- Exercise brief: Print every record exactly.

[Difference listings]
::::::::

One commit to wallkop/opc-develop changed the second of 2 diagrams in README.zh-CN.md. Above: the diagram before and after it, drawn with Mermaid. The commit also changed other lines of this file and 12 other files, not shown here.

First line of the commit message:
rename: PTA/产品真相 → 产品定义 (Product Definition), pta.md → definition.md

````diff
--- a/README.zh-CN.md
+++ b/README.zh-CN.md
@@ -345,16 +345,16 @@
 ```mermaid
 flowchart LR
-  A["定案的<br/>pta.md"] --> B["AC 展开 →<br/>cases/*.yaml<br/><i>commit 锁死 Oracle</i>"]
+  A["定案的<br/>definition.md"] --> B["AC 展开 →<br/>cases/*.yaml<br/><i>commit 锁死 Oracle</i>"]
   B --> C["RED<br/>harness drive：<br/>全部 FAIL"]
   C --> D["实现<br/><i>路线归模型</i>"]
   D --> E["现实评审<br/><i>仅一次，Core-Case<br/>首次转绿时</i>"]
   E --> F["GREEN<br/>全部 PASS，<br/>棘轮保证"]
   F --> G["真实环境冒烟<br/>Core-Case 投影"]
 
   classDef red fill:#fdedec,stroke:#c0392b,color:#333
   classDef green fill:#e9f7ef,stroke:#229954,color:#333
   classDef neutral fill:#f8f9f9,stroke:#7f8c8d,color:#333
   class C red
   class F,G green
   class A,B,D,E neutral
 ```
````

::::::::

- Response below:
One commit to wallkop/opc-develop changed the second of 2 diagrams in README.zh-CN.md. Above: the diagram before and after it, drawn with Mermaid. The commit also changed other lines of this file and 12 other files, not shown here.

First line of the commit message:
rename: PTA/产品真相 → 产品定义 (Product Definition), pta.md → definition.md

````diff
--- a/README.zh-CN.md
+++ b/README.zh-CN.md
@@ -345,16 +345,16 @@
 ```mermaid
 flowchart LR
-  A["定案的<br/>pta.md"] --> B["AC 展开 →<br/>cases/*.yaml<br/><i>commit 锁死 Oracle</i>"]
+  A["定案的<br/>definition.md"] --> B["AC 展开 →<br/>cases/*.yaml<br/><i>commit 锁死 Oracle</i>"]
   B --> C["RED<br/>harness drive：<br/>全部 FAIL"]
   C --> D["实现<br/><i>路线归模型</i>"]
   D --> E["现实评审<br/><i>仅一次，Core-Case<br/>首次转绿时</i>"]
   E --> F["GREEN<br/>全部 PASS，<br/>棘轮保证"]
   F --> G["真实环境冒烟<br/>Core-Case 投影"]
 
   classDef red fill:#fdedec,stroke:#c0392b,color:#333
   classDef green fill:#e9f7ef,stroke:#229954,color:#333
   classDef neutral fill:#f8f9f9,stroke:#7f8c8d,color:#333
   class C red
   class F,G green
   class A,B,D,E neutral
 ```
````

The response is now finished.